I want us to return to my father’s story for a moment. In my father’s story there were two people involved, my dad and his buddy. My father needed a lift, and his friend offered it. While we can see this as an analogy of God lifting us, I hope we will also see it as God using my dad’s friend as a lifting agent…as the one who made God’s lifting love real. For you see, that is what we are called to be and do. We are called to be those who allow God’s love to lift us and we are called to be those who are God’s agents of lifting others. And if you think this kind of lifting is hard…it isn’t…so let me tell you a story about Anthony Ray Hinton. It was 1985 and Hinton was working the night shift in a factory that was locked so no one could get in. Unbeknownst to him, miles away, someone brutally murdered two store managers during robberies. A third manager was wounded and picked Hinton’s face out of a set of picture cards. Hinton was arrested, tried, and convicted, even though there were witnesses that he was in the locked factory all night. The only physical evidence was a gun found at his grandmother’s house seemed to be the murder weapon…except later forensics ruled it out. Hinton was sentenced to death. Ultimately, he would spend 30 years on death row, most of it solitary confinement, in a 5x7 cell, only allowed out one hour a day. As he tells his story, for the first several years he was angry and refused to speak with anyone. If he needed to reply to a question, he would write the answers on a piece of paper. But then one night he heard the man in the next cell crying. Moved by memories of his grandmother’s love, he asked what was wrong. The man replied that his mother had just died. Hinton replied, “Well now you have someone in heaven who can plead your case with God before you get there.” Then Hinton told the man a joke. The man laughed…and Hinton had found his voice and calling. He would be a lifter of people. And so for the next 30 years, he was a lifter of inmates and guards. He was a force of God’s love in that prison. In 2015, the United States Supreme Court unanimously overturned his conviction…and to this day, Hinton continues to be a lifter of people.

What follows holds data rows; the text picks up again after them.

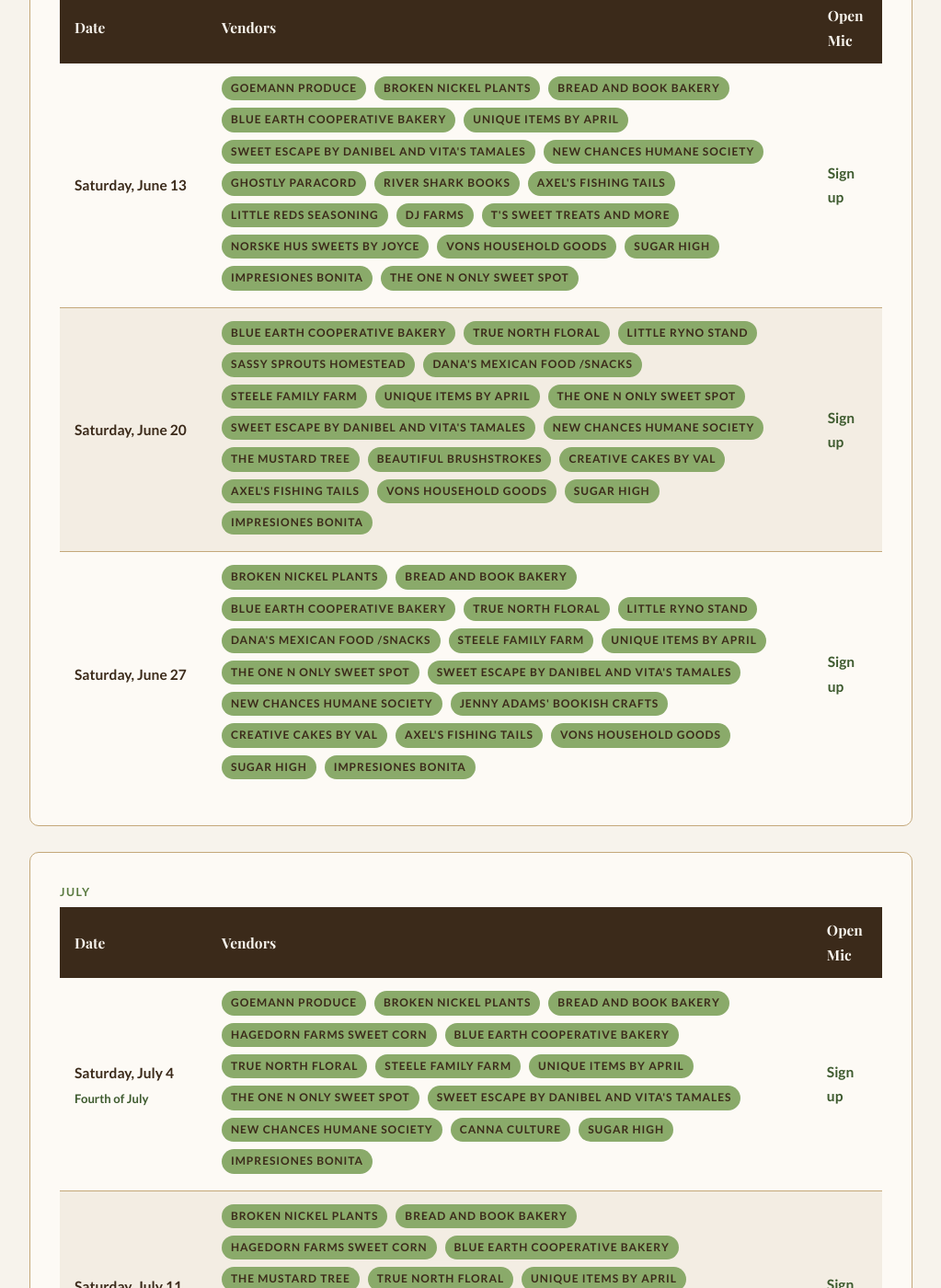
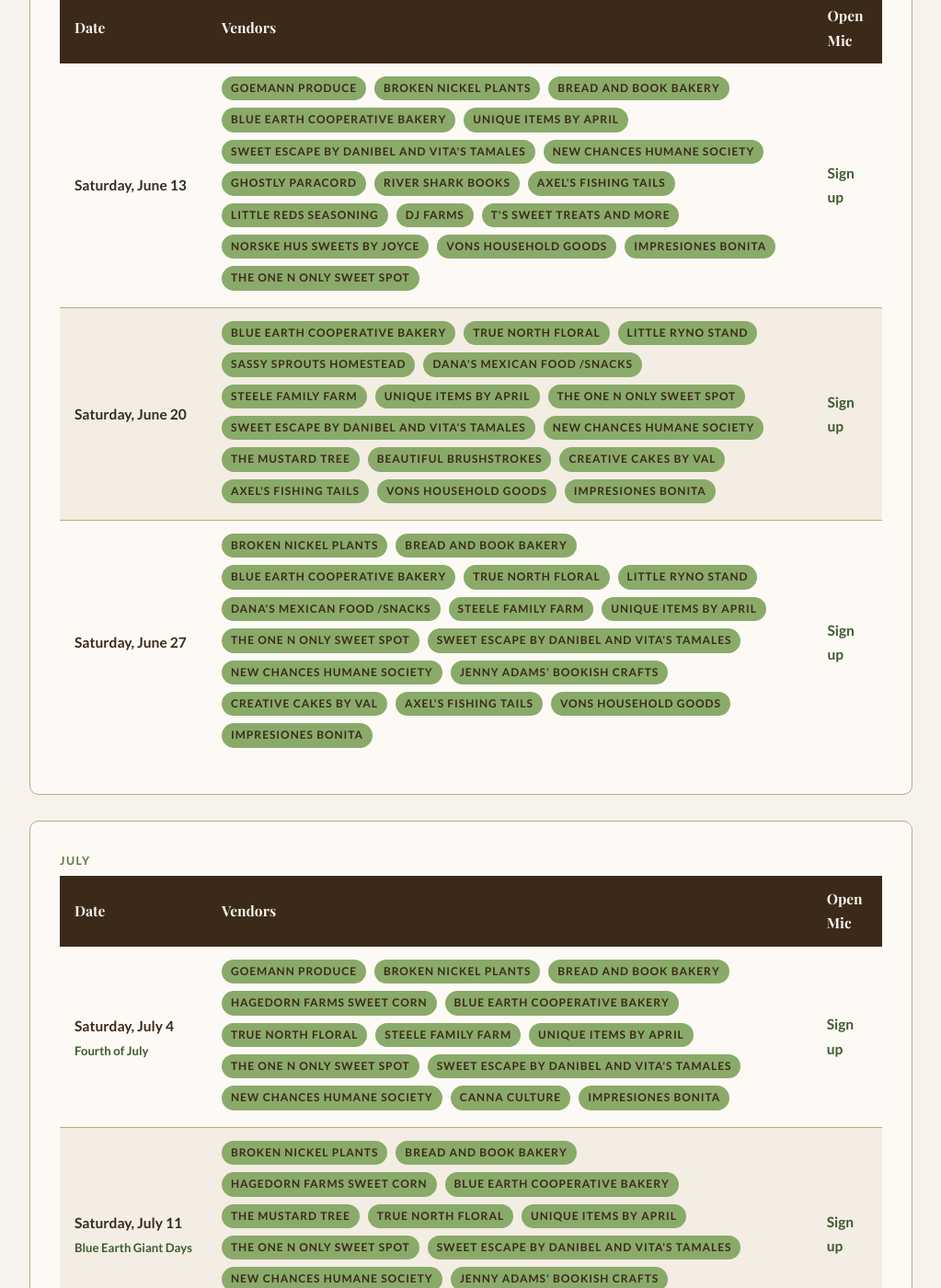
Before and after one commit to blueearthcommunitymarket/blueearthcommunitymarket.github.io, a Jekyll site: the page built from calendar/index.html, in a window 1280 px wide and 1400 px high, scrolled down 608 px. Shown: the whole window at 92% size, without its empty margins (128-1151 px from the left). Built offline with Jekyll 4.4.1, drawn with Linux system fonts in a browser that asks for light colours; some web fonts are replaced; some of the changed text lies outside the part shown.

Commit message:
Remove Sugar High from market calendar

```diff
--- a/calendar/index.html
+++ b/calendar/index.html
@@ -45,7 +45,6 @@ description: 2026 Blue Earth Community Market season schedule. Saturdays 10am-1p
                         <span class="tag">T's Sweet Treats and More</span>
                         <span class="tag">Norske Hus Sweets by Joyce</span>
                         <span class="tag">Vons Household Goods</span>
-                        <span class="tag">Sugar High</span>
                         <span class="tag">Impresiones Bonita</span>
                         <span class="tag">The One N Only Sweet Spot</span>
                     </td>
@@ -69,7 +68,6 @@ description: 2026 Blue Earth Community Market season schedule. Saturdays 10am-1p
                         <span class="tag">Creative Cakes By Val</span>
                         <span class="tag">Axel's Fishing Tails</span>
                         <span class="tag">Vons Household Goods</span>
-                        <span class="tag">Sugar High</span>
                         <span class="tag">Impresiones Bonita</span>
                     </td>
                     <td><a href="/open-mic/" class="openmic-link">Sign up</a></td>
@@ -92,7 +90,6 @@ description: 2026 Blue Earth Community Market season schedule. Saturdays 10am-1p
                         <span class="tag">Creative Cakes By Val</span>
                         <span class="tag">Axel's Fishing Tails</span>
                         <span class="tag">Vons Household Goods</span>
-                        <span class="tag">Sugar High</span>
                         <span class="tag">Impresiones Bonita</span>
                     </td>
                     <td><a href="/open-mic/" class="openmic-link">Sign up</a></td>
@@ -126,7 +123,6 @@ description: 2026 Blue Earth Community Market season schedule. Saturdays 10am-1p
                         <span class="tag">Sweet Escape by Danibel and Vita's Tamales</span>
                         <span class="tag">New Chances Humane Society</span>
                         <span class="tag">Canna Culture</span>
-                        <span class="tag">Sugar High</span>
                         <span class="tag">Impresiones Bonita</span>
                     </td>
                     <td><a href="/open-mic/" class="openmic-link">Sign up</a></td>
@@ -148,7 +144,6 @@ description: 2026 Blue Earth Community Market season schedule. Saturdays 10am-1p
                         <span class="tag">Passion Design Home</span>
                         <span class="tag">Little Reds Seasoning</span>
                         <span class="tag">DJ Farms</span>
-                        <span class="tag">Sugar High</span>
                     </td>
                     <td><a href="/open-mic/" class="openmic-link">Sign up</a></td>
                 </tr>
@@ -168,7 +163,6 @@ description: 2026 Blue Earth Community Market season schedule. Saturdays 10am-1p
                         <span class="tag">New Chances Humane Society</span>
                         <span class="tag">Canna Culture</span>
                         <span class="tag">The Mustard Tree</span>
-                        <span class="tag">Sugar High</span>
                     </td>
                     <td><a href="/open-mic/" class="openmic-link">Sign up</a></td>
                 </tr>
@@ -186,7 +180,6 @@ description: 2026 Blue Earth Community Market season schedule. Saturdays 10am-1p
                         <span class="tag">The One N Only Sweet Spot</span>
                         <span class="tag">Sweet Escape by Danibel and Vita's Tamales</span>
                         <span class="tag">New Chances Humane Society</span>
-                        <span class="tag">Sugar High</span>
                     </td>
                     <td><a href="/open-mic/" class="openmic-link">Sign up</a></td>
                 </tr>
@@ -220,7 +213,6 @@ description: 2026 Blue Earth Community Market season schedule. Saturdays 10am-1p
                         <span class="tag">The One N Only Sweet Spot</span>
                         <span class="tag">New Chances Humane Society</span>
                         <span class="tag">Canna Culture</span>
-                        <span class="tag">Sugar High</span>
                     </td>
                     <td><a href="/open-mic/" class="openmic-link">Sign up</a></td>
                 </tr>
@@ -236,7 +228,6 @@ description: 2026 Blue Earth Community Market season schedule. Saturdays 10am-1p
                         <span class="tag">Unique Items by April</span>
                         <span class="tag">The One N Only Sweet Spot</span>
                         <span class="tag">Sweet Escape by Danibel and Vita's Tamales</span>
-                        <span class="tag">Sugar High</span>
                     </td>
                     <td><a href="/open-mic/" class="openmic-link">Sign up</a></td>
                 </tr>
@@ -253,7 +244,6 @@ description: 2026 Blue Earth Community Market season schedule. Saturdays 10am-1p
                         <span class="tag">Unique Items by April</span>
                         <span class="tag">The One N Only Sweet Spot</span>
                         <span class="tag">Sweet Escape by Danibel and Vita's Tamales</span>
-                        <span class="tag">Sugar High</span>
                     </td>
                     <td><a href="/open-mic/" class="openmic-link">Sign up</a></td>
                 </tr>
@@ -270,7 +260,6 @@ description: 2026 Blue Earth Community Market season schedule. Saturdays 10am-1p
                         <span class="tag">The One N Only Sweet Spot</span>
                         <span class="tag">Sweet Escape by Danibel and Vita's Tamales</span>
                         <span class="tag">Jenny Adams' Bookish Crafts</span>
-                        <span class="tag">Sugar High</span>
                     </td>
                     <td><a href="/open-mic/" class="openmic-link">Sign up</a></td>
                 </tr>
@@ -285,7 +274,6 @@ description: 2026 Blue Earth Community Market season schedule. Saturdays 10am-1p
                         <span class="tag">Unique Items by April</span>
                         <span class="tag">The One N Only Sweet Spot</span>
                         <span class="tag">Sweet Escape by Danibel and Vita's Tamales</span>
-                        <span class="tag">Sugar High</span>
                     </td>
                     <td><a href="/open-mic/" class="openmic-link">Sign up</a></td>
                 </tr>
@@ -315,7 +303,6 @@ description: 2026 Blue Earth Community Market season schedule. Saturdays 10am-1p
                         <span class="tag">Unique Items by April</span>
                         <span class="tag">The One N Only Sweet Spot</span>
                         <span class="tag">Sweet Escape by Danibel and Vita's Tamales</span>
-                        <span class="tag">Sugar High</span>
                     </td>
                     <td><a href="/open-mic/" class="openmic-link">Sign up</a></td>
                 </tr>
@@ -331,7 +318,6 @@ description: 2026 Blue Earth Community Market season schedule. Saturdays 10am-1p
                         <span class="tag">The One N Only Sweet Spot</span>
                         <span class="tag">Sweet Escape by Danibel and Vita's Tamales</span>
                         <span class="tag">The Mustard Tree</span>
-                        <span class="tag">Sugar High</span>
                     </td>
                     <td><a href="/open-mic/" class="openmic-link">Sign up</a></td>
                 </tr>
@@ -346,7 +332,6 @@ description: 2026 Blue Earth Community Market season schedule. Saturdays 10am-1p
                         <span class="tag">Unique Items by April</span>
                         <span class="tag">The One N Only Sweet Spot</span>
                         <span class="tag">Sweet Escape by Danibel and Vita's Tamales</span>
-                        <span class="tag">Sugar High</span>
                     </td>
                     <td><a href="/open-mic/" class="openmic-link">Sign up</a></td>
                 </tr>
@@ -361,7 +346,6 @@ description: 2026 Blue Earth Community Market season schedule. Saturdays 10am-1p
                         <span class="tag">Unique Items by April</span>
                         <span class="tag">The One N Only Sweet Spot</span>
                         <span class="tag">Sweet Escape by Danibel and Vita's Tamales</span>
-                        <span class="tag">Sugar High</span>
                     </td>
                     <td><a href="/open-mic/" class="openmic-link">Sign up</a></td>
                 </tr>
@@ -389,7 +373,6 @@ description: 2026 Blue Earth Community Market season schedule. Saturdays 10am-1p
                         <span class="tag">Unique Items by April</span>
                         <span class="tag">The One N Only Sweet Spot</span>
                         <span class="tag">Sweet Escape by Danibel and Vita's Tamales</span>
-                        <span class="tag">Sugar High</span>
                     </td>
                     <td><a href="/open-mic/" class="openmic-link">Sign up</a></td>
                 </tr>
@@ -403,7 +386,6 @@ description: 2026 Blue Earth Community Market season schedule. Saturdays 10am-1p
                         <span class="tag">Unique Items by April</span>
                         <span class="tag">The One N Only Sweet Spot</span>
                         <span class="tag">Sweet Escape by Danibel and Vita's Tamales</span>
-                        <span class="tag">Sugar High</span>
                     </td>
                     <td><a href="/open-mic/" class="openmic-link">Sign up</a></td>
                 </tr>
@@ -418,7 +400,6 @@ description: 2026 Blue Earth Community Market season schedule. Saturdays 10am-1p
                         <span class="tag">The One N Only Sweet Spot</span>
                         <span class="tag">Sweet Escape by Danibel and Vita's Tamales</span>
                         <span class="tag">Jenny Adams' Bookish Crafts</span>
-                        <span class="tag">Sugar High</span>
                     </td>
                     <td><a href="/open-mic/" class="openmic-link">Sign up</a></td>
                 </tr>
@@ -429,7 +410,6 @@ description: 2026 Blue Earth Community Market season schedule. Saturdays 10am-1p
                         <span class="tag">True North Floral</span>
                         <span class="tag">Sweet Escape by Danibel and Vita's Tamales</span>
                         <span class="tag">The One N Only Sweet Spot</span>
-                        <span class="tag">Sugar High</span>
                     </td>
                     <td><a href="/open-mic/" class="openmic-link">Sign up</a></td>
                 </tr>
@@ -440,7 +420,6 @@ description: 2026 Blue Earth Community Market season schedule. Saturdays 10am-1p
                         <span class="tag">True North Floral</span>
                         <span class="tag">The One N Only Sweet Spot</span>
                         <span class="tag">Sweet Escape by Danibel and Vita's Tamales</span>
-                        <span class="tag">Sugar High</span>
                     </td>
                     <td><a href="/open-mic/" class="openmic-link">Sign up</a></td>
                 </tr>
```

This, my friends, is what we are called to be: those who find our voice as God lifts us as did Hannah, Mary, and Anthony and then use our voices to lift others. Here then, is what I would like you to do, close your eyes and feel God’s love, lifting you…taking your hand, lifting under your arms, taking from you the pain, the weight, the fear, the worry and lifting you into God’s very presence, into the light of God. Then, as you are being lifted, think of someone who needs lifting…a friend, a stranger, a neighbor…and then find your voice and make a commitment to go and lift.
Rev. Dr. John Judson